**Task**
Reproduce all of the data below without alteration; exclude every picture.

**Task data**
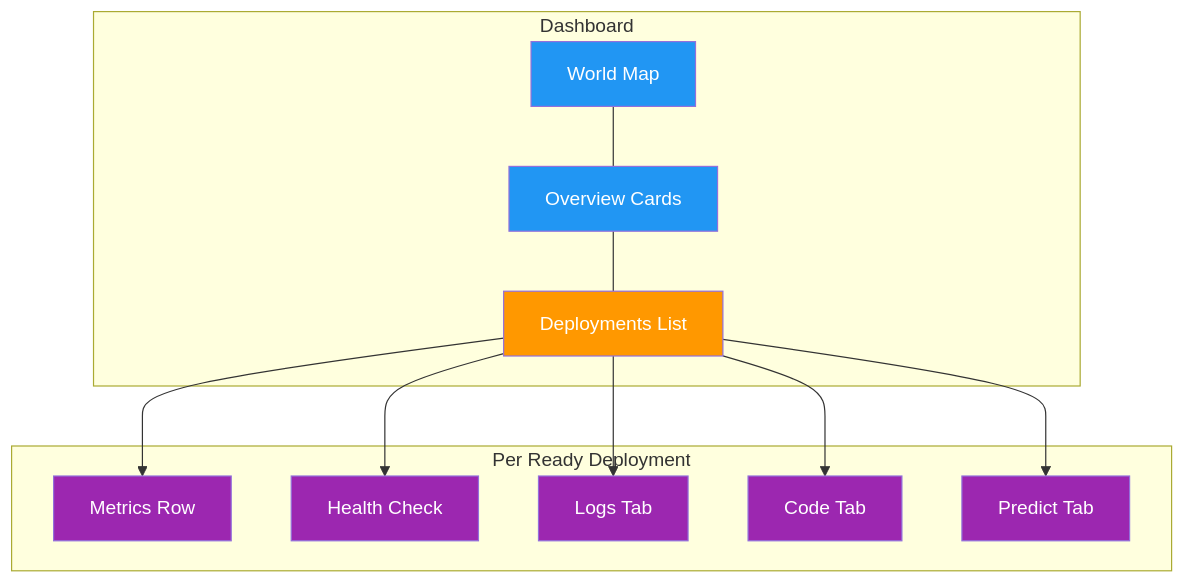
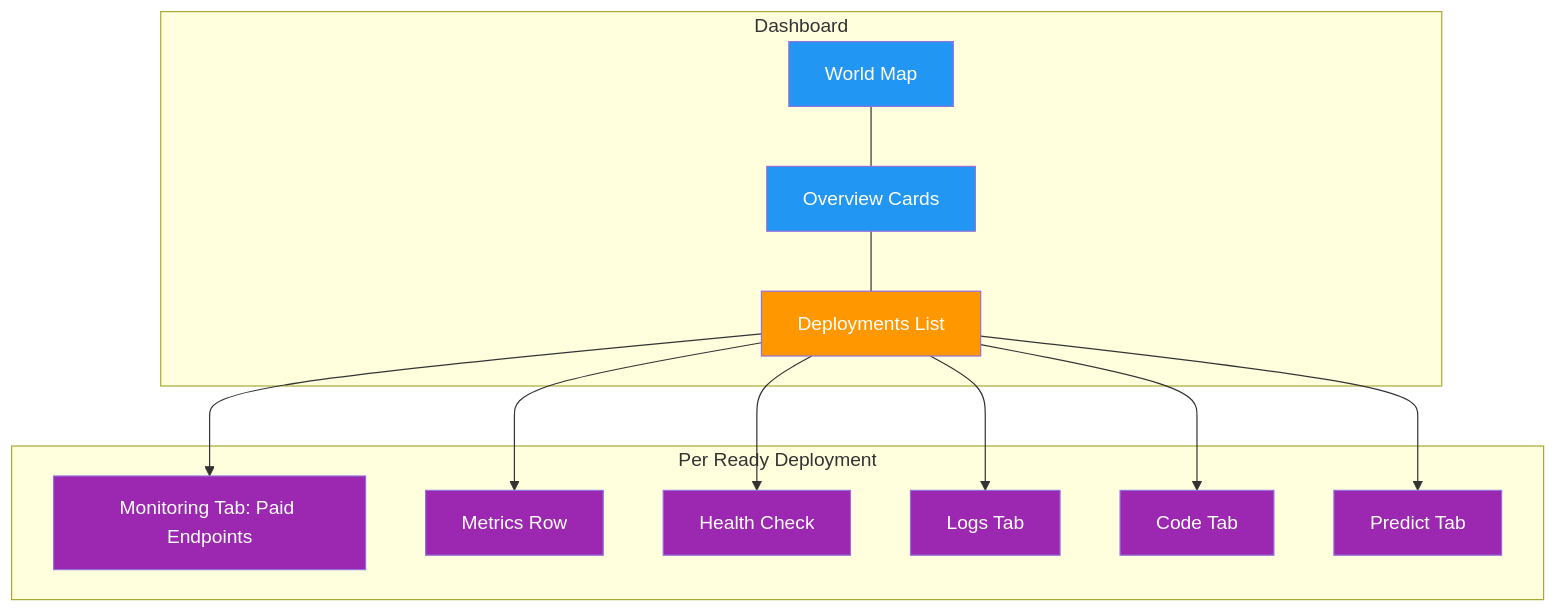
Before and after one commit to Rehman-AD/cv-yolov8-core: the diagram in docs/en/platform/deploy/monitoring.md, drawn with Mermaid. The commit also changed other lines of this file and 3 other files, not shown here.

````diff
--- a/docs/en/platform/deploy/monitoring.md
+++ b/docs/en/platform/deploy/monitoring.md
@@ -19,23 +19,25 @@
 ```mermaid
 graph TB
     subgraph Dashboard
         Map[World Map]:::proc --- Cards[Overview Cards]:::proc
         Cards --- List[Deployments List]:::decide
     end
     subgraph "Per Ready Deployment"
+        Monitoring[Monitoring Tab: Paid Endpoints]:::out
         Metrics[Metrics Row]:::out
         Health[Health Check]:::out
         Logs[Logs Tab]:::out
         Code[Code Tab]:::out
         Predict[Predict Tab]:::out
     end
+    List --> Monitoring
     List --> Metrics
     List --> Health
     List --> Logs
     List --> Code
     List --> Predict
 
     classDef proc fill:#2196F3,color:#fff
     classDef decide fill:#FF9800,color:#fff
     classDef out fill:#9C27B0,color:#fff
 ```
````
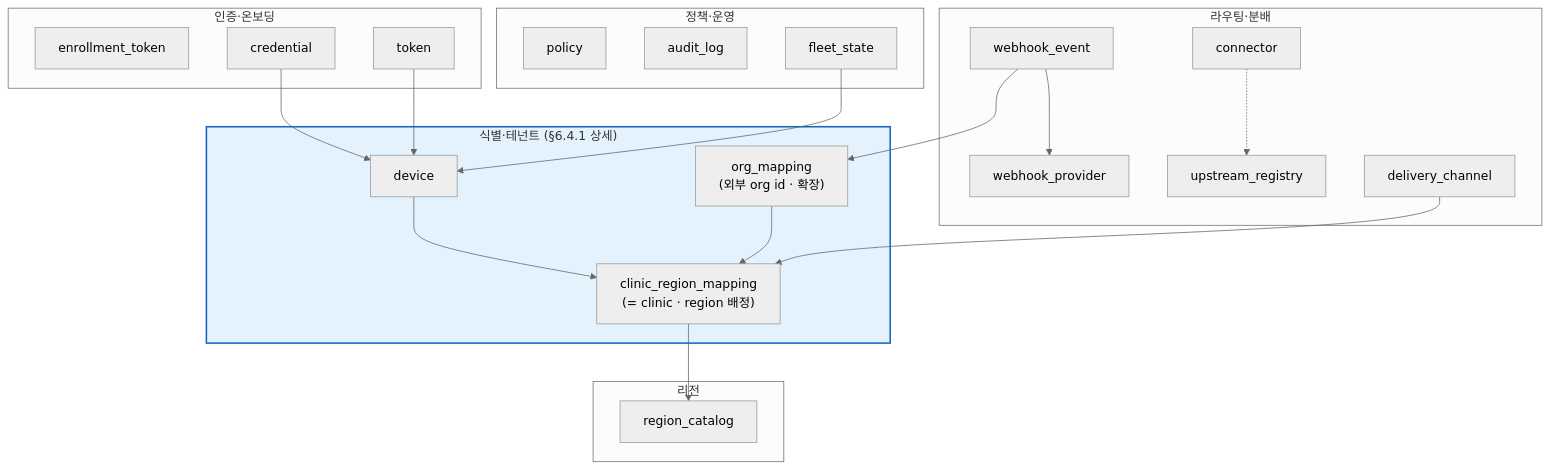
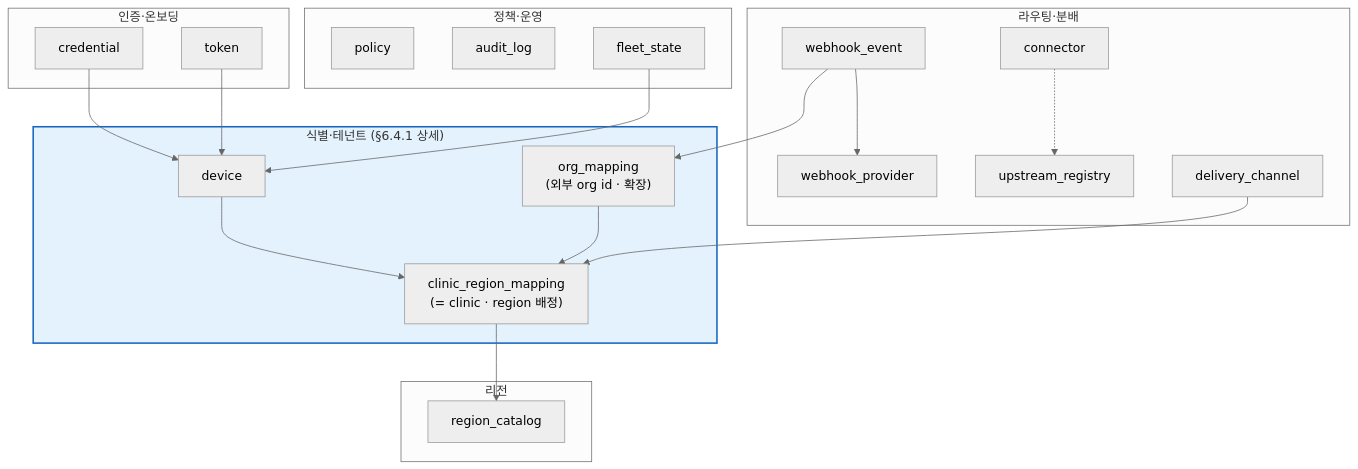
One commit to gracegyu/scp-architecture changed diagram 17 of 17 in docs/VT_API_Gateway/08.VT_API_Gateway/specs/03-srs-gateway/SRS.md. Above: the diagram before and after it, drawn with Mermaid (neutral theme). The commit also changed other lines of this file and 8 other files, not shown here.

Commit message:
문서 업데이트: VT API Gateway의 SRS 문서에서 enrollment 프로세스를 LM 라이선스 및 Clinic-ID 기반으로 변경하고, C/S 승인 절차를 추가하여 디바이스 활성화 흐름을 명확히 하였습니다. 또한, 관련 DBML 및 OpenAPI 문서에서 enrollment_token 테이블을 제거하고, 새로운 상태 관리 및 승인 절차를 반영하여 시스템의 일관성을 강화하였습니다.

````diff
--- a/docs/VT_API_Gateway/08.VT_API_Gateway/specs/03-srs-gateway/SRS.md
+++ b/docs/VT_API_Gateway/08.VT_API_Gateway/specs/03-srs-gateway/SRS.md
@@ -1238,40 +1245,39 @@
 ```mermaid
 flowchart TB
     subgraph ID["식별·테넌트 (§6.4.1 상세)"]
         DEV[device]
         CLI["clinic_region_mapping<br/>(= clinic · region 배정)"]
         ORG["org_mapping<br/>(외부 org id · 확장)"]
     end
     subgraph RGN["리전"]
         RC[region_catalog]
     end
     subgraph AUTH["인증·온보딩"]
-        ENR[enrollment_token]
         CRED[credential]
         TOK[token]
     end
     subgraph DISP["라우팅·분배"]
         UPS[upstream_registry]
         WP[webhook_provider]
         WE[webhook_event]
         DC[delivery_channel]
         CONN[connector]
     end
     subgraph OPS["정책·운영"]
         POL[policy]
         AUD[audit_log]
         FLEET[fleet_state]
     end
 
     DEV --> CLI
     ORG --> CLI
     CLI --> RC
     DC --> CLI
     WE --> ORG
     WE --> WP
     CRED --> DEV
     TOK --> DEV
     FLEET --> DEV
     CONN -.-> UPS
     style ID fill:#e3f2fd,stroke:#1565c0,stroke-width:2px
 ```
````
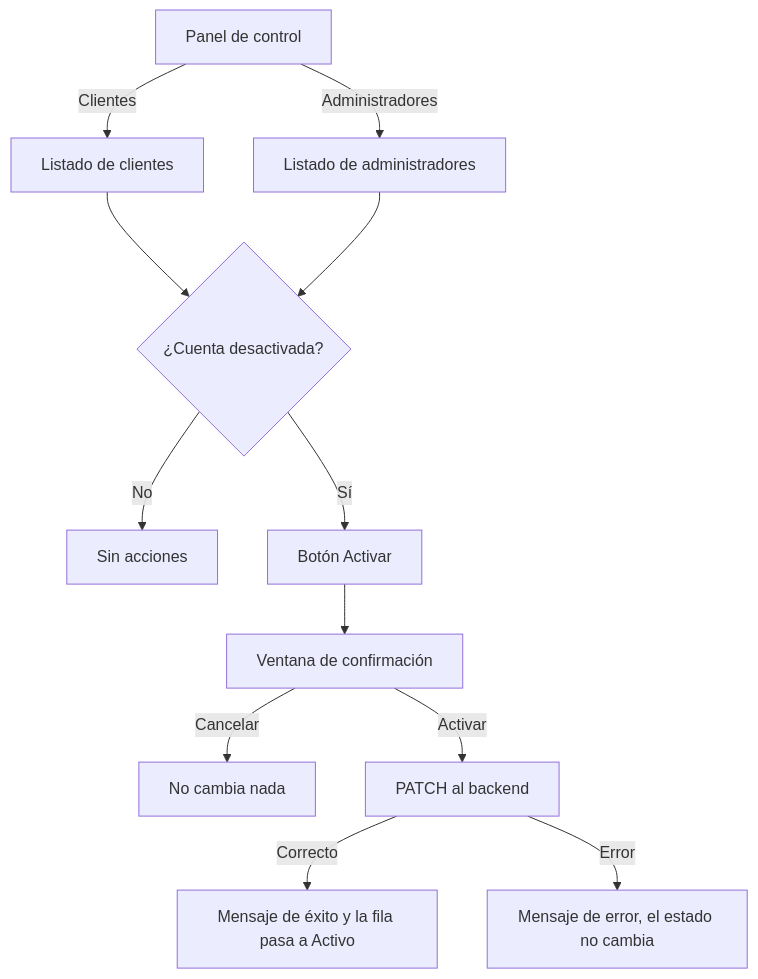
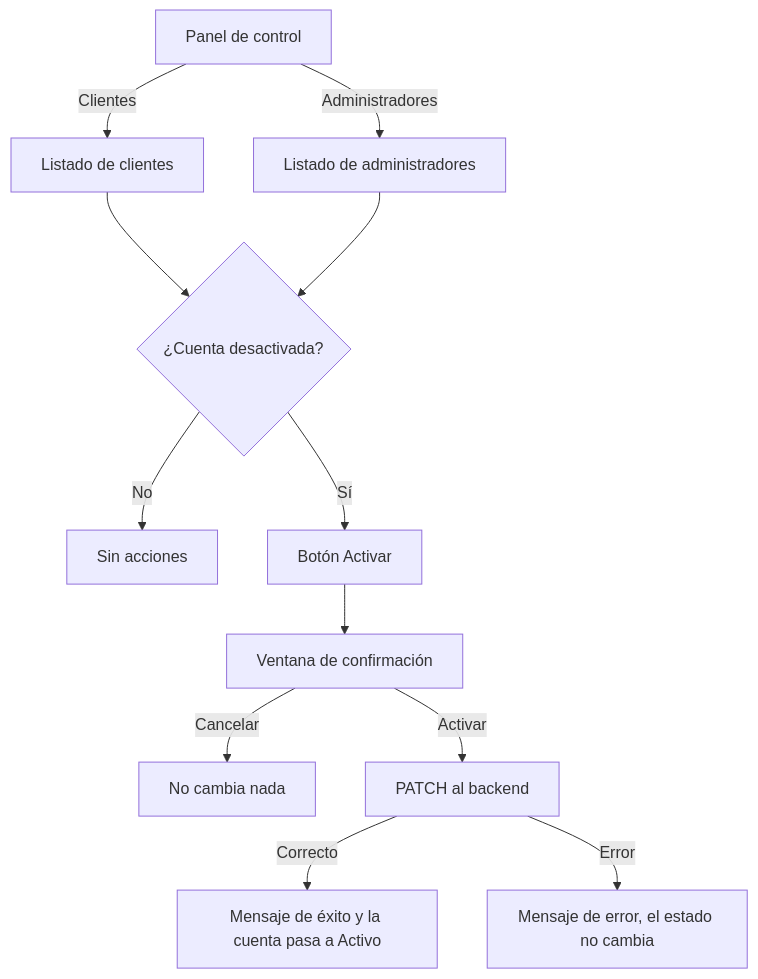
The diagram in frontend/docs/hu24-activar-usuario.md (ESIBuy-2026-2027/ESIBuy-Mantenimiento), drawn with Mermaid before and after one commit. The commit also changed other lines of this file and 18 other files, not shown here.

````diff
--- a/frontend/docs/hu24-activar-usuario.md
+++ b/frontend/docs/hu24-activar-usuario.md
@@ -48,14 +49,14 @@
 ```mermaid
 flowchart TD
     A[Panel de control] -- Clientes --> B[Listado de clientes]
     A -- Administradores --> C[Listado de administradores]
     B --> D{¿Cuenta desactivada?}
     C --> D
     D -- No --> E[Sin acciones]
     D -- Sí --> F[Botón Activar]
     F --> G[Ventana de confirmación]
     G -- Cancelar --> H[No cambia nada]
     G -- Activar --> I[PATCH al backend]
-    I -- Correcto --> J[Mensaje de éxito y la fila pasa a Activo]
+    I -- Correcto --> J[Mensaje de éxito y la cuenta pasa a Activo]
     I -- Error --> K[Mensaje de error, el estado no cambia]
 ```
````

**Answer to the exercise**
Before and after one commit to Rehman-AD/cv-yolov8-core: the diagram in docs/en/platform/deploy/monitoring.md, drawn with Mermaid. The commit also changed other lines of this file and 3 other files, not shown here.

````diff
--- a/docs/en/platform/deploy/monitoring.md
+++ b/docs/en/platform/deploy/monitoring.md
@@ -19,23 +19,25 @@
 ```mermaid
 graph TB
     subgraph Dashboard
         Map[World Map]:::proc --- Cards[Overview Cards]:::proc
         Cards --- List[Deployments List]:::decide
     end
     subgraph "Per Ready Deployment"
+        Monitoring[Monitoring Tab: Paid Endpoints]:::out
         Metrics[Metrics Row]:::out
         Health[Health Check]:::out
         Logs[Logs Tab]:::out
         Code[Code Tab]:::out
         Predict[Predict Tab]:::out
     end
+    List --> Monitoring
     List --> Metrics
     List --> Health
     List --> Logs
     List --> Code
     List --> Predict
 
     classDef proc fill:#2196F3,color:#fff
     classDef decide fill:#FF9800,color:#fff
     classDef out fill:#9C27B0,color:#fff
 ```
````
One commit to gracegyu/scp-architecture changed diagram 17 of 17 in docs/VT_API_Gateway/08.VT_API_Gateway/specs/03-srs-gateway/SRS.md. Above: the diagram before and after it, drawn with Mermaid (neutral theme). The commit also changed other lines of this file and 8 other files, not shown here.

Commit message:
문서 업데이트: VT API Gateway의 SRS 문서에서 enrollment 프로세스를 LM 라이선스 및 Clinic-ID 기반으로 변경하고, C/S 승인 절차를 추가하여 디바이스 활성화 흐름을 명확히 하였습니다. 또한, 관련 DBML 및 OpenAPI 문서에서 enrollment_token 테이블을 제거하고, 새로운 상태 관리 및 승인 절차를 반영하여 시스템의 일관성을 강화하였습니다.

````diff
--- a/docs/VT_API_Gateway/08.VT_API_Gateway/specs/03-srs-gateway/SRS.md
+++ b/docs/VT_API_Gateway/08.VT_API_Gateway/specs/03-srs-gateway/SRS.md
@@ -1238,40 +1245,39 @@
 ```mermaid
 flowchart TB
     subgraph ID["식별·테넌트 (§6.4.1 상세)"]
         DEV[device]
         CLI["clinic_region_mapping<br/>(= clinic · region 배정)"]
         ORG["org_mapping<br/>(외부 org id · 확장)"]
     end
     subgraph RGN["리전"]
         RC[region_catalog]
     end
     subgraph AUTH["인증·온보딩"]
-        ENR[enrollment_token]
         CRED[credential]
         TOK[token]
     end
     subgraph DISP["라우팅·분배"]
         UPS[upstream_registry]
         WP[webhook_provider]
         WE[webhook_event]
         DC[delivery_channel]
         CONN[connector]
     end
     subgraph OPS["정책·운영"]
         POL[policy]
         AUD[audit_log]
         FLEET[fleet_state]
     end
 
     DEV --> CLI
     ORG --> CLI
     CLI --> RC
     DC --> CLI
     WE --> ORG
     WE --> WP
     CRED --> DEV
     TOK --> DEV
     FLEET --> DEV
     CONN -.-> UPS
     style ID fill:#e3f2fd,stroke:#1565c0,stroke-width:2px
 ```
````
The diagram in frontend/docs/hu24-activar-usuario.md (ESIBuy-2026-2027/ESIBuy-Mantenimiento), drawn with Mermaid before and after one commit. The commit also changed other lines of this file and 18 other files, not shown here.

````diff
--- a/frontend/docs/hu24-activar-usuario.md
+++ b/frontend/docs/hu24-activar-usuario.md
@@ -48,14 +49,14 @@
 ```mermaid
 flowchart TD
     A[Panel de control] -- Clientes --> B[Listado de clientes]
     A -- Administradores --> C[Listado de administradores]
     B --> D{¿Cuenta desactivada?}
     C --> D
     D -- No --> E[Sin acciones]
     D -- Sí --> F[Botón Activar]
     F --> G[Ventana de confirmación]
     G -- Cancelar --> H[No cambia nada]
     G -- Activar --> I[PATCH al backend]
-    I -- Correcto --> J[Mensaje de éxito y la fila pasa a Activo]
+    I -- Correcto --> J[Mensaje de éxito y la cuenta pasa a Activo]
     I -- Error --> K[Mensaje de error, el estado no cambia]
 ```
````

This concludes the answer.